- TASK REQUIREMENTS -
When the records are reproduced, each one must match exactly, and no picture may be kept.

Start of Block

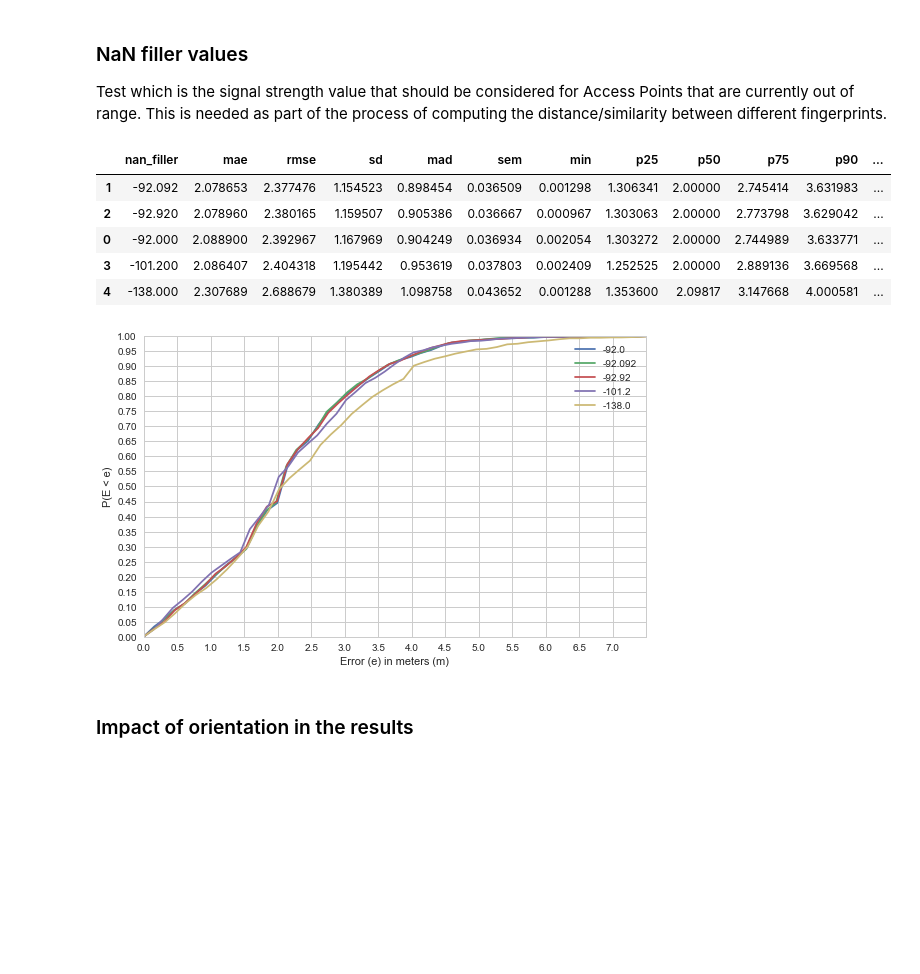
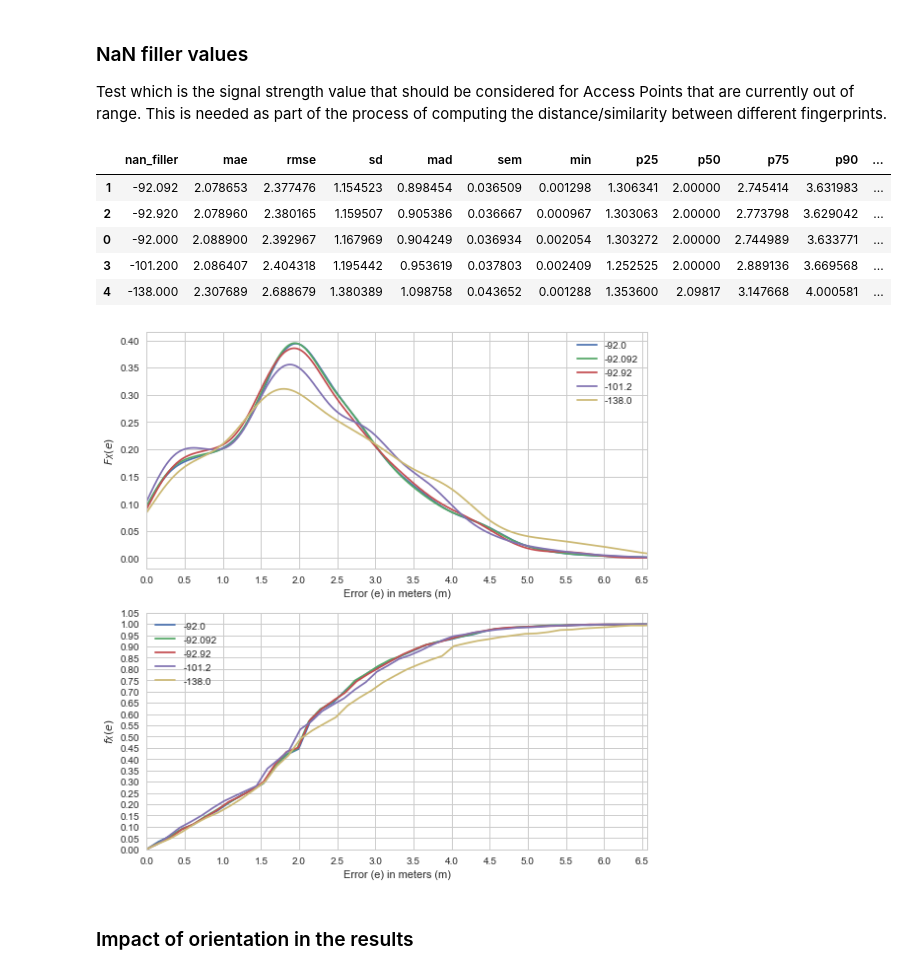
Before and after one commit to YanuX-Framework/YanuX-Cruncher, a Jupyter notebook: WifiFingerprintingExperiments.ipynb, the cells around one changed output. Drawn from its saved outputs; the diff is of its cells as text; code cells hidden in the pictures; blank space fills up the shorter version.

```diff
--- a/WifiFingerprintingExperiments.ipynb
+++ b/WifiFingerprintingExperiments.ipynb
@@ -619,72 +570,49 @@ plt.show()
 ### NaN filler values
 Test which is the signal strength value that should be considered for Access Points that are currently out of range. This is needed as part of the process of computing the distance/similarity between different fingerprints.
 # %%
-fig, ax = plt.subplots(figsize=(8, 5))
-
 n_neighbors=15
 weights="distance"
 metric="braycurtis"
-nan_filler = [default_data_scenario[mac_addresses].min().min(),
-              default_data_scenario[mac_addresses].min().min()*1.001,
-              default_data_scenario[mac_addresses].min().min()*1.010,
-              default_data_scenario[mac_addresses].min().min()*1.100,
-              default_data_scenario[mac_addresses].min().min()*1.500]
-
+min_rssi_value = default_data_scenario[mac_addresses].min().min()
+nan_fillers = [min_rssi_value,min_rssi_value*1.001,min_rssi_value*1.010,min_rssi_value*1.100,min_rssi_value*1.500]
 scaler = preprocessing.StandardScaler()
 cross_validation = LeaveOneGroupOut()
-
-# Just a metrics accumulator
+# Results and metrics accumulators
+results = {}
 metrics = []
-for nf in nan_filler:
+for nf in nan_fillers:
     curr_data = default_data_scenario.fillna(nf)
     curr_result = knn_experiment_cv(curr_data,
                                     cross_validation.split(curr_data[mac_addresses],
                                                            curr_data[coord_cols],
                                                            groups=default_data_scenario_groups),
                                     mac_addresses,
                                     coord_cols,
                                     scaler=scaler,
                                     algorithm="brute",
                                     n_neighbors=n_neighbors,
                                     weights=weights,
                                     metric=metric)
-
+    results[nf] = curr_result
     curr_metrics = experiment_metrics(curr_result)
     curr_metrics["nan_filler"] = nf
     metrics.append(curr_metrics)
 
-    ecdf = sm.distributions.ECDF(curr_result["error"])
-    x = np.linspace(min(curr_result["error"]), max(curr_result["error"]))
-    y = ecdf(x)
-    ax.plot(x, y, label=nf)
-
 cols = ["nan_filler"] + list(curr_metrics.keys())[:-1]
 metrics_table = pd.DataFrame(metrics, columns=cols)
 metrics_table.to_csv(output_data_directory + "/metrics-nan_filler.csv")
-
-ax.set_xlabel("Error (e) in meters (m)")
-ax.set_ylabel("P(E < e)")
-ax.xaxis.set_major_locator(MultipleLocator(0.5))
-ax.yaxis.set_major_locator(MultipleLocator(0.05))
-ax.set_xlim([0, metrics_table["max"].median()])
-ax.set_ylim([0, 1])
-
-plt.legend()
-plt.tight_layout()
-plt.savefig(output_data_directory+"/cdf-nan_filler.pdf", dpi=300)
-
 #show table
 display(metrics_table.sort_values(cols[2:]))
-#show graph
-plt.show()
+#plots
+experiment_plots(results, "plot-nan_filler.pdf")
 # %% [output]
 |  | nan_filler | mae | rmse | sd | mad | sem | min | p25 | p50 | p75 | p90 | ... |
 | 1 | -92.092 | 2.078653 | 2.377476 | 1.154523 | 0.898454 | 0.036509 | 0.001298 | 1.306341 | 2.00000 | 2.745414 | 3.631983 | ... |
 | 2 | -92.920 | 2.078960 | 2.380165 | 1.159507 | 0.905386 | 0.036667 | 0.000967 | 1.303063 | 2.00000 | 2.773798 | 3.629042 | ... |
 | 0 | -92.000 | 2.088900 | 2.392967 | 1.167969 | 0.904249 | 0.036934 | 0.002054 | 1.303272 | 2.00000 | 2.744989 | 3.633771 | ... |
 | 3 | -101.200 | 2.086407 | 2.404318 | 1.195442 | 0.953619 | 0.037803 | 0.002409 | 1.252525 | 2.00000 | 2.889136 | 3.669568 | ... |
 | 4 | -138.000 | 2.307689 | 2.688679 | 1.380389 | 1.098758 | 0.043652 | 0.001288 | 1.353600 | 2.09817 | 3.147668 | 4.000581 | ... |
-[figure, old version]
+[figure, new version]
 # %% [markdown]
 ### Impact of orientation in the results
 # %%
```
Also changed, not shown: parts of 18 cells of this notebook.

End of Block

- YOUR SOLUTION -
Before and after one commit to YanuX-Framework/YanuX-Cruncher, a Jupyter notebook: WifiFingerprintingExperiments.ipynb, the cells around one changed output. Drawn from its saved outputs; the diff is of its cells as text; code cells hidden in the pictures; blank space fills up the shorter version.

```diff
--- a/WifiFingerprintingExperiments.ipynb
+++ b/WifiFingerprintingExperiments.ipynb
@@ -619,72 +570,49 @@ plt.show()
 ### NaN filler values
 Test which is the signal strength value that should be considered for Access Points that are currently out of range. This is needed as part of the process of computing the distance/similarity between different fingerprints.
 # %%
-fig, ax = plt.subplots(figsize=(8, 5))
-
 n_neighbors=15
 weights="distance"
 metric="braycurtis"
-nan_filler = [default_data_scenario[mac_addresses].min().min(),
-              default_data_scenario[mac_addresses].min().min()*1.001,
-              default_data_scenario[mac_addresses].min().min()*1.010,
-              default_data_scenario[mac_addresses].min().min()*1.100,
-              default_data_scenario[mac_addresses].min().min()*1.500]
-
+min_rssi_value = default_data_scenario[mac_addresses].min().min()
+nan_fillers = [min_rssi_value,min_rssi_value*1.001,min_rssi_value*1.010,min_rssi_value*1.100,min_rssi_value*1.500]
 scaler = preprocessing.StandardScaler()
 cross_validation = LeaveOneGroupOut()
-
-# Just a metrics accumulator
+# Results and metrics accumulators
+results = {}
 metrics = []
-for nf in nan_filler:
+for nf in nan_fillers:
     curr_data = default_data_scenario.fillna(nf)
     curr_result = knn_experiment_cv(curr_data,
                                     cross_validation.split(curr_data[mac_addresses],
                                                            curr_data[coord_cols],
                                                            groups=default_data_scenario_groups),
                                     mac_addresses,
                                     coord_cols,
                                     scaler=scaler,
                                     algorithm="brute",
                                     n_neighbors=n_neighbors,
                                     weights=weights,
                                     metric=metric)
-
+    results[nf] = curr_result
     curr_metrics = experiment_metrics(curr_result)
     curr_metrics["nan_filler"] = nf
     metrics.append(curr_metrics)
 
-    ecdf = sm.distributions.ECDF(curr_result["error"])
-    x = np.linspace(min(curr_result["error"]), max(curr_result["error"]))
-    y = ecdf(x)
-    ax.plot(x, y, label=nf)
-
 cols = ["nan_filler"] + list(curr_metrics.keys())[:-1]
 metrics_table = pd.DataFrame(metrics, columns=cols)
 metrics_table.to_csv(output_data_directory + "/metrics-nan_filler.csv")
-
-ax.set_xlabel("Error (e) in meters (m)")
-ax.set_ylabel("P(E < e)")
-ax.xaxis.set_major_locator(MultipleLocator(0.5))
-ax.yaxis.set_major_locator(MultipleLocator(0.05))
-ax.set_xlim([0, metrics_table["max"].median()])
-ax.set_ylim([0, 1])
-
-plt.legend()
-plt.tight_layout()
-plt.savefig(output_data_directory+"/cdf-nan_filler.pdf", dpi=300)
-
 #show table
 display(metrics_table.sort_values(cols[2:]))
-#show graph
-plt.show()
+#plots
+experiment_plots(results, "plot-nan_filler.pdf")
 # %% [output]
 |  | nan_filler | mae | rmse | sd | mad | sem | min | p25 | p50 | p75 | p90 | ... |
 | 1 | -92.092 | 2.078653 | 2.377476 | 1.154523 | 0.898454 | 0.036509 | 0.001298 | 1.306341 | 2.00000 | 2.745414 | 3.631983 | ... |
 | 2 | -92.920 | 2.078960 | 2.380165 | 1.159507 | 0.905386 | 0.036667 | 0.000967 | 1.303063 | 2.00000 | 2.773798 | 3.629042 | ... |
 | 0 | -92.000 | 2.088900 | 2.392967 | 1.167969 | 0.904249 | 0.036934 | 0.002054 | 1.303272 | 2.00000 | 2.744989 | 3.633771 | ... |
 | 3 | -101.200 | 2.086407 | 2.404318 | 1.195442 | 0.953619 | 0.037803 | 0.002409 | 1.252525 | 2.00000 | 2.889136 | 3.669568 | ... |
 | 4 | -138.000 | 2.307689 | 2.688679 | 1.380389 | 1.098758 | 0.043652 | 0.001288 | 1.353600 | 2.09817 | 3.147668 | 4.000581 | ... |
-[figure, old version]
+[figure, new version]
 # %% [markdown]
 ### Impact of orientation in the results
 # %%
```
Also changed, not shown: parts of 18 cells of this notebook.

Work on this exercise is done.